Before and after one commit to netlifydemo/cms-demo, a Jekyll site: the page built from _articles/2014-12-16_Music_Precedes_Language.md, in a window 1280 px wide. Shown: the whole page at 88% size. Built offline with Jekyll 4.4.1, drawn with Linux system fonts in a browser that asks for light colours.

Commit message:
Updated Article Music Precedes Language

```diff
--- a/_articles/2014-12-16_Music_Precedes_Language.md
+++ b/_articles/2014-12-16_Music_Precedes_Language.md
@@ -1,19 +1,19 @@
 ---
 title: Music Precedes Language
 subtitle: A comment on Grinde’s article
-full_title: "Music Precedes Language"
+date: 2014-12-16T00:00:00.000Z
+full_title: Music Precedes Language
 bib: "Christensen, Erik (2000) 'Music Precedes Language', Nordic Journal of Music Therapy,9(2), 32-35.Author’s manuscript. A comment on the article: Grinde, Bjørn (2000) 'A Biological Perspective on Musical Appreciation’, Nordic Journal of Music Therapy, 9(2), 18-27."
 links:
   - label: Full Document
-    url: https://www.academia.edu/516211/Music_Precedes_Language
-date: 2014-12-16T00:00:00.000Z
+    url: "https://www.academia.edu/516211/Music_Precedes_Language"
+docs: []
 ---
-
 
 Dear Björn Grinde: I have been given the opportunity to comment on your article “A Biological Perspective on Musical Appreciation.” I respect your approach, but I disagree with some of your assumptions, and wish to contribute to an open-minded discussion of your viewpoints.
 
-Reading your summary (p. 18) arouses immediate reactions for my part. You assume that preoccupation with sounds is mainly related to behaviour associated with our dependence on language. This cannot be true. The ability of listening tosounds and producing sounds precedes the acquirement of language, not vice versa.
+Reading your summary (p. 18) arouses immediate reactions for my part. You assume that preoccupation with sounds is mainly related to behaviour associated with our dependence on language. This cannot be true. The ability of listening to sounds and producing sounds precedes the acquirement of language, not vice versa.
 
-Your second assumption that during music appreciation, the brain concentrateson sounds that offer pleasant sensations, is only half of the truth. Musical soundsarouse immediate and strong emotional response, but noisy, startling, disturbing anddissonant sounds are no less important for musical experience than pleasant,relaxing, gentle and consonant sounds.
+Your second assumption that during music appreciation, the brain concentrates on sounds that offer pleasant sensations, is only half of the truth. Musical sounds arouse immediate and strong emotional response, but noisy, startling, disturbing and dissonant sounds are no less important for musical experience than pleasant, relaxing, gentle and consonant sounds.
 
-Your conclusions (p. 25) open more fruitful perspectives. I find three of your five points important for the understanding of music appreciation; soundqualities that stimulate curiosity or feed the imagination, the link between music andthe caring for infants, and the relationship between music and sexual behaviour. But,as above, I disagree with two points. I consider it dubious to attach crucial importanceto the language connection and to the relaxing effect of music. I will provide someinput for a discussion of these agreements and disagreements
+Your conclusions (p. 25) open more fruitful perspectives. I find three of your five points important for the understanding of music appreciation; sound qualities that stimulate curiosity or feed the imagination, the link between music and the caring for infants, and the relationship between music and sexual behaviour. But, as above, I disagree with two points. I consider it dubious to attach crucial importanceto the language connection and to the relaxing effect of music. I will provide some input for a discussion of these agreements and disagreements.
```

===============

Print all of the material above exactly as given.

Before and after one commit to netlifydemo/cms-demo, a Jekyll site: the page built from _articles/2014-12-16_Music_Precedes_Language.md, in a window 1280 px wide. Shown: the whole page at 88% size. Built offline with Jekyll 4.4.1, drawn with Linux system fonts in a browser that asks for light colours.

Commit message:
Updated Article Music Precedes Language

```diff
--- a/_articles/2014-12-16_Music_Precedes_Language.md
+++ b/_articles/2014-12-16_Music_Precedes_Language.md
@@ -1,19 +1,19 @@
 ---
 title: Music Precedes Language
 subtitle: A comment on Grinde’s article
-full_title: "Music Precedes Language"
+date: 2014-12-16T00:00:00.000Z
+full_title: Music Precedes Language
 bib: "Christensen, Erik (2000) 'Music Precedes Language', Nordic Journal of Music Therapy,9(2), 32-35.Author’s manuscript. A comment on the article: Grinde, Bjørn (2000) 'A Biological Perspective on Musical Appreciation’, Nordic Journal of Music Therapy, 9(2), 18-27."
 links:
   - label: Full Document
-    url: https://www.academia.edu/516211/Music_Precedes_Language
-date: 2014-12-16T00:00:00.000Z
+    url: "https://www.academia.edu/516211/Music_Precedes_Language"
+docs: []
 ---
-
 
 Dear Björn Grinde: I have been given the opportunity to comment on your article “A Biological Perspective on Musical Appreciation.” I respect your approach, but I disagree with some of your assumptions, and wish to contribute to an open-minded discussion of your viewpoints.
 
-Reading your summary (p. 18) arouses immediate reactions for my part. You assume that preoccupation with sounds is mainly related to behaviour associated with our dependence on language. This cannot be true. The ability of listening tosounds and producing sounds precedes the acquirement of language, not vice versa.
+Reading your summary (p. 18) arouses immediate reactions for my part. You assume that preoccupation with sounds is mainly related to behaviour associated with our dependence on language. This cannot be true. The ability of listening to sounds and producing sounds precedes the acquirement of language, not vice versa.
 
-Your second assumption that during music appreciation, the brain concentrateson sounds that offer pleasant sensations, is only half of the truth. Musical soundsarouse immediate and strong emotional response, but noisy, startling, disturbing anddissonant sounds are no less important for musical experience than pleasant,relaxing, gentle and consonant sounds.
+Your second assumption that during music appreciation, the brain concentrates on sounds that offer pleasant sensations, is only half of the truth. Musical sounds arouse immediate and strong emotional response, but noisy, startling, disturbing and dissonant sounds are no less important for musical experience than pleasant, relaxing, gentle and consonant sounds.
 
-Your conclusions (p. 25) open more fruitful perspectives. I find three of your five points important for the understanding of music appreciation; soundqualities that stimulate curiosity or feed the imagination, the link between music andthe caring for infants, and the relationship between music and sexual behaviour. But,as above, I disagree with two points. I consider it dubious to attach crucial importanceto the language connection and to the relaxing effect of music. I will provide someinput for a discussion of these agreements and disagreements
+Your conclusions (p. 25) open more fruitful perspectives. I find three of your five points important for the understanding of music appreciation; sound qualities that stimulate curiosity or feed the imagination, the link between music and the caring for infants, and the relationship between music and sexual behaviour. But, as above, I disagree with two points. I consider it dubious to attach crucial importanceto the language connection and to the relaxing effect of music. I will provide some input for a discussion of these agreements and disagreements.
```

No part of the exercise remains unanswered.